Each line in the records that mentions the word "Also" needs to be listed.

§ §

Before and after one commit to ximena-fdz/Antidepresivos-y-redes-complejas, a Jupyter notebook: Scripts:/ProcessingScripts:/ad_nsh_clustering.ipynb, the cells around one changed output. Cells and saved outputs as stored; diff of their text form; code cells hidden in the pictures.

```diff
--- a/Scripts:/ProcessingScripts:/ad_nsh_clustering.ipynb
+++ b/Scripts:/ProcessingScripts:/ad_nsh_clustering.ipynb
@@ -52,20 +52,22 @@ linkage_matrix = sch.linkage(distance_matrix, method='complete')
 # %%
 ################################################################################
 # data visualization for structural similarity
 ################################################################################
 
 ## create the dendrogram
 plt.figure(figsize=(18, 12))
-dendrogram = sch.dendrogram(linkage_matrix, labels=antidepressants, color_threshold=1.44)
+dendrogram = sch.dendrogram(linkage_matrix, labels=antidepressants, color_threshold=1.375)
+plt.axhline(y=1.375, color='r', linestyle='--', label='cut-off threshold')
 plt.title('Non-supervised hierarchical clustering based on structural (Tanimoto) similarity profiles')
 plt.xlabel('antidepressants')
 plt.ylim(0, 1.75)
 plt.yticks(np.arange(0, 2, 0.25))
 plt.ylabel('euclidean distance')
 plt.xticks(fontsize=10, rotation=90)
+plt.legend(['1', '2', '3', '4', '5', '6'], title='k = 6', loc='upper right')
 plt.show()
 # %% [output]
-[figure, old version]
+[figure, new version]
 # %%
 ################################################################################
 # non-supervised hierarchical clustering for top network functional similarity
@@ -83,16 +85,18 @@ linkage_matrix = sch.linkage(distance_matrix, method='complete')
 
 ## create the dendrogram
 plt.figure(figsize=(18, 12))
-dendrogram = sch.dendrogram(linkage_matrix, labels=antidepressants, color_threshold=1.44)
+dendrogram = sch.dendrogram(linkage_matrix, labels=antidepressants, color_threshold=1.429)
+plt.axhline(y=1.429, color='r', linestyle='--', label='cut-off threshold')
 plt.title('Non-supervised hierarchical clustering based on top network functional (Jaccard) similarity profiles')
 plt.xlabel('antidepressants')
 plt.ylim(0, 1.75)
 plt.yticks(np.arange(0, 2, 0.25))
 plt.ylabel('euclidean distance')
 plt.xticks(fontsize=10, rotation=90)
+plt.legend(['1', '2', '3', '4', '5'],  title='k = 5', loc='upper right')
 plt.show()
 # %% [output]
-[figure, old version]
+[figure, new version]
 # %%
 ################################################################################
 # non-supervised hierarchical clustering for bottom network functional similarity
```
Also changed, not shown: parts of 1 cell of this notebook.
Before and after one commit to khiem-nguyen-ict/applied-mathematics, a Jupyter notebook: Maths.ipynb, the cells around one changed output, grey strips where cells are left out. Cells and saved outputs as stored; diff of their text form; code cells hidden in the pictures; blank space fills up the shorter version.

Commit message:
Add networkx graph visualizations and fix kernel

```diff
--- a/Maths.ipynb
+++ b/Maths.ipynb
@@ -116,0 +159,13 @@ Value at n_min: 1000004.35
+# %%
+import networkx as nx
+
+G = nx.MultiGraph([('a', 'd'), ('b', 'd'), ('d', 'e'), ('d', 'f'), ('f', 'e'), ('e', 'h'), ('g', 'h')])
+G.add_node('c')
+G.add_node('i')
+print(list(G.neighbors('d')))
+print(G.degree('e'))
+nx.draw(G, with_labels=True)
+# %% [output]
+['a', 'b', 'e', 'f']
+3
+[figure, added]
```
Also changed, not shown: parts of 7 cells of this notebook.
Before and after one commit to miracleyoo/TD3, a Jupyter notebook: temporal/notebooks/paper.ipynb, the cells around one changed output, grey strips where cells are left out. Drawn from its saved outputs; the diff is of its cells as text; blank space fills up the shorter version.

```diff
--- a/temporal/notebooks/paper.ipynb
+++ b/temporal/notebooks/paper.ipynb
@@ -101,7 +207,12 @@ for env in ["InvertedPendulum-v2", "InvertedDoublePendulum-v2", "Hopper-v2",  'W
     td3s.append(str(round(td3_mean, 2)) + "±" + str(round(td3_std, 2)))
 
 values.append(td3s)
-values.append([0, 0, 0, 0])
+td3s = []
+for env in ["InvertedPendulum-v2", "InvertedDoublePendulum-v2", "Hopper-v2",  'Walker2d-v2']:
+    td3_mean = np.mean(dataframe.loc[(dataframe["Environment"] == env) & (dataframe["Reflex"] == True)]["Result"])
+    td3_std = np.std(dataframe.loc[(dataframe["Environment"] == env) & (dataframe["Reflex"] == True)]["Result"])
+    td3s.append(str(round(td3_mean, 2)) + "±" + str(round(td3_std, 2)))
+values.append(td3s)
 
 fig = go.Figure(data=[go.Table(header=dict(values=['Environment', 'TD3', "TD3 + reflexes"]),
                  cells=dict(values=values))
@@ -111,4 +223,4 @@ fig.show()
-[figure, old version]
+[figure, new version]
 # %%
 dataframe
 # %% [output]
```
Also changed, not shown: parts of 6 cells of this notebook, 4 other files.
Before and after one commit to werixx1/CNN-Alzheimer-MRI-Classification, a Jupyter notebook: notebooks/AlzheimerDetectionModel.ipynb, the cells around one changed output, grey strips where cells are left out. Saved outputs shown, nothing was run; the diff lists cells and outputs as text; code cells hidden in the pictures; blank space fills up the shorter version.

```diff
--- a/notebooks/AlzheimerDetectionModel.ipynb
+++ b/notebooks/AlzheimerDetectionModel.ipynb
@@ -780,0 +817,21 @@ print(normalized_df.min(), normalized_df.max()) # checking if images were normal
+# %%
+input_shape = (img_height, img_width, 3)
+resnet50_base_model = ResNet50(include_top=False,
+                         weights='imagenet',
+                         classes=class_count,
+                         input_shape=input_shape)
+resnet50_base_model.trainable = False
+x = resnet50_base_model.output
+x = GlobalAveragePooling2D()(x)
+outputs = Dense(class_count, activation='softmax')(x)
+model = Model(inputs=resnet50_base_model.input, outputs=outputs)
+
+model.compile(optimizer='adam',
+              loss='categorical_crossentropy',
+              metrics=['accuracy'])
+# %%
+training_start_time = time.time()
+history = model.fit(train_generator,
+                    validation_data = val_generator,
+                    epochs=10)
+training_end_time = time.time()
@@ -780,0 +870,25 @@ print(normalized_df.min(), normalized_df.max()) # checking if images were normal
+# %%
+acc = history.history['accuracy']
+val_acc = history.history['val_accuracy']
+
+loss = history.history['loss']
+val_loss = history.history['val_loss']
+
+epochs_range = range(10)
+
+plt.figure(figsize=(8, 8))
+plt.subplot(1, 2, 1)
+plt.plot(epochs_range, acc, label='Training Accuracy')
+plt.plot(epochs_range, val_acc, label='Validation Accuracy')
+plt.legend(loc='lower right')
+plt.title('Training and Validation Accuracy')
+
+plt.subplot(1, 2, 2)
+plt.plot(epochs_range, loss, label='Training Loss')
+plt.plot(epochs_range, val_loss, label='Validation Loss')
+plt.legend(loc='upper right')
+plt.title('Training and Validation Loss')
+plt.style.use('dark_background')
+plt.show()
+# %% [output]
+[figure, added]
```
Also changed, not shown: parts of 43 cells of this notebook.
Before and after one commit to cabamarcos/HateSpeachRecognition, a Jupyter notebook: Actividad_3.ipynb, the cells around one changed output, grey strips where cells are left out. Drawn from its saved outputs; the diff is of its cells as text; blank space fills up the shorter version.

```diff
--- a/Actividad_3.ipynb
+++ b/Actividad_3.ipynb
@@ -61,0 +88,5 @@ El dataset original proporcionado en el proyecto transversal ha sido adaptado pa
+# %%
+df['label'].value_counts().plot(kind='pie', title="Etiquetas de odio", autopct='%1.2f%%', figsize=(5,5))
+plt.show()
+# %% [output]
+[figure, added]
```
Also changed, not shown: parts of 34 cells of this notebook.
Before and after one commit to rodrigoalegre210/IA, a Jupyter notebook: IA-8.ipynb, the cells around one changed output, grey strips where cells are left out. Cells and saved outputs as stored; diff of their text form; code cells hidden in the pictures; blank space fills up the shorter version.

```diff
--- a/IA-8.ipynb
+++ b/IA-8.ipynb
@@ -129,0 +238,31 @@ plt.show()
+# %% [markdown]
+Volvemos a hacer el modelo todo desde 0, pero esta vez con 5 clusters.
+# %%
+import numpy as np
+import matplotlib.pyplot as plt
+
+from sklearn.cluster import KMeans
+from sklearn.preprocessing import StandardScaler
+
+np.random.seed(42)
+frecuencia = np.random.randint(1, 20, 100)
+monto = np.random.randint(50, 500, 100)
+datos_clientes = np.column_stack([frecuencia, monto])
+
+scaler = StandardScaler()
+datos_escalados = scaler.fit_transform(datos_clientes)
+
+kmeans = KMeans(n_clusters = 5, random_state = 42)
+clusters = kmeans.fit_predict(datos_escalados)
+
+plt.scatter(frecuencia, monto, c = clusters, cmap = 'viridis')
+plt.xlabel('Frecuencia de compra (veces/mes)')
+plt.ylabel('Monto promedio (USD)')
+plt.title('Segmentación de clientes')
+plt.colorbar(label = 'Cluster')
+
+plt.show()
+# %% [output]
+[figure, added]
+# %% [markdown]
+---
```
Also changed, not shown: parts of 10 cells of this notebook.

§ §

Result of this task —
Also changed, not shown: parts of 1 cell of this notebook.
Also changed, not shown: parts of 7 cells of this notebook.
Also changed, not shown: parts of 6 cells of this notebook, 4 other files.
Also changed, not shown: parts of 43 cells of this notebook.
Also changed, not shown: parts of 34 cells of this notebook.
Also changed, not shown: parts of 10 cells of this notebook.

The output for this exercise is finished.